There are churches all across America that have closed their doors or given up on their missions when they didn’t have to. And in many cases they did it just because they weren’t aware of a federal law that guaranteed their right to do exactly […]Read More
On October 18, 2017, the City of San Diego City Council voted 7-2 to approve the Morris Cerullo Legacy Center (“MCWE “) in San Diego after it previously voted the month prior 5-4 to reject the proposal. In conjunction with the law firm of Galuppo […]Read More
The attorneys of Dalton & Tomich, PLC have the experience and the knowledge to work with you to develop a legal solution that helps accomplish your goals. Our collaborative approach has helped leaders like you grow businesses and banks, develop and expand churches, and build nonprofit organizations nationwide.
In my role as Administrative Bishop for the Church of God, quite often we are faced with issues that involve local governments and municipalities. Many of these issues that arise in dealing with entities are land use related. I have found Dalton & Tomich’s experience and expertise in this area to be a valuable resource and asset in every situation.
Never one time during a year-long litigation process did Dalton & Tomich demonstrate anything other than Christ-like professionalism. They managed the legal details, while we continued to do church. How they managed themselves, managed our case, and represented our church set the table for me and our church to be where we are today.
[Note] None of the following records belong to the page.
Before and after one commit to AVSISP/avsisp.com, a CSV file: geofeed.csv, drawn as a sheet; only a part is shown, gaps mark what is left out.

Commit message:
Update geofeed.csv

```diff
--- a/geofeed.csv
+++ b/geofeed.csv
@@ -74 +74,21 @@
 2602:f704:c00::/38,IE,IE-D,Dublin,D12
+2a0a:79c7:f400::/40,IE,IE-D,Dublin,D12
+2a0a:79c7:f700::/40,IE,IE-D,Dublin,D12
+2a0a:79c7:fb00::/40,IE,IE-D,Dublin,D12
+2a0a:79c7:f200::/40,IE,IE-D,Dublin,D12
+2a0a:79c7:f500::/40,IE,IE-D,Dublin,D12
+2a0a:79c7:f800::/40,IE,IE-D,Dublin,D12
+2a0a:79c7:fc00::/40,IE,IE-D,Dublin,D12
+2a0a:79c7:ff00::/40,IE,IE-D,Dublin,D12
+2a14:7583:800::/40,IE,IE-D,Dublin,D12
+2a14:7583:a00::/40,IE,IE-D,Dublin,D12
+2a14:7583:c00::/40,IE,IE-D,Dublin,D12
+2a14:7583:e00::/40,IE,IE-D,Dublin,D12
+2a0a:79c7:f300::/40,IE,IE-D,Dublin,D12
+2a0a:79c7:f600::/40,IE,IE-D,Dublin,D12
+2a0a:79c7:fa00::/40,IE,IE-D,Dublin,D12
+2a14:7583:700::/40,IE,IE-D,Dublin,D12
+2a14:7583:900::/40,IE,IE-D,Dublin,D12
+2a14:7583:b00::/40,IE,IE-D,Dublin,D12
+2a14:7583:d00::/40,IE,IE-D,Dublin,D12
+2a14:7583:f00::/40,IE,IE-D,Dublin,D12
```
Dalton & Tomich’s expertise and experience helped us through a very difficult legal journey, ultimately achieving a favorable outcome. Their personal interest in helping us went “above and beyond” just the call of duty.